[[ Given records, beginning ]]

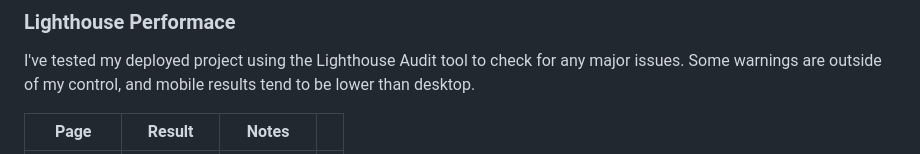
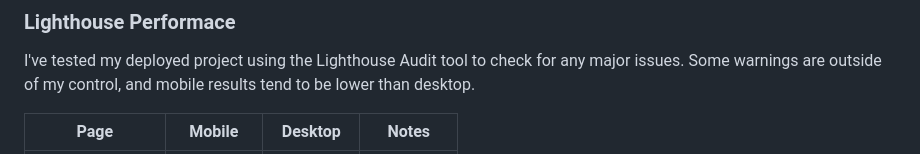
Before and after one commit to Louiseskinner01/project2-the-countdown, a Markdown page: TESTING.md, the part around one of its changes. Rendered like a GitHub page.

```diff
--- a/TESTING.md
+++ b/TESTING.md
@@ -202,5 +202,5 @@ I have used the recommended [JSHint](https://jshint.com/) to validate all of my
 
 I've tested my deployed project using the Lighthouse Audit tool to check for any major issues. Some warnings are outside of my control, and mobile results tend to be lower than desktop.
 
-| Page | Result | Notes |   |
+| Page | Mobile | Desktop |  Notes |
 | --- | --- | --- | --- |
```
Also changed, not shown: other parts of TESTING.md (+6 -6 lines).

[[ Given records, end ]]

(Work request): Write every record out again exactly; no pictures belong in the copy.

(Completed exercise):
Before and after one commit to Louiseskinner01/project2-the-countdown, a Markdown page: TESTING.md, the part around one of its changes. Rendered like a GitHub page.

```diff
--- a/TESTING.md
+++ b/TESTING.md
@@ -202,5 +202,5 @@ I have used the recommended [JSHint](https://jshint.com/) to validate all of my
 
 I've tested my deployed project using the Lighthouse Audit tool to check for any major issues. Some warnings are outside of my control, and mobile results tend to be lower than desktop.
 
-| Page | Result | Notes |   |
+| Page | Mobile | Desktop |  Notes |
 | --- | --- | --- | --- |
```
Also changed, not shown: other parts of TESTING.md (+6 -6 lines).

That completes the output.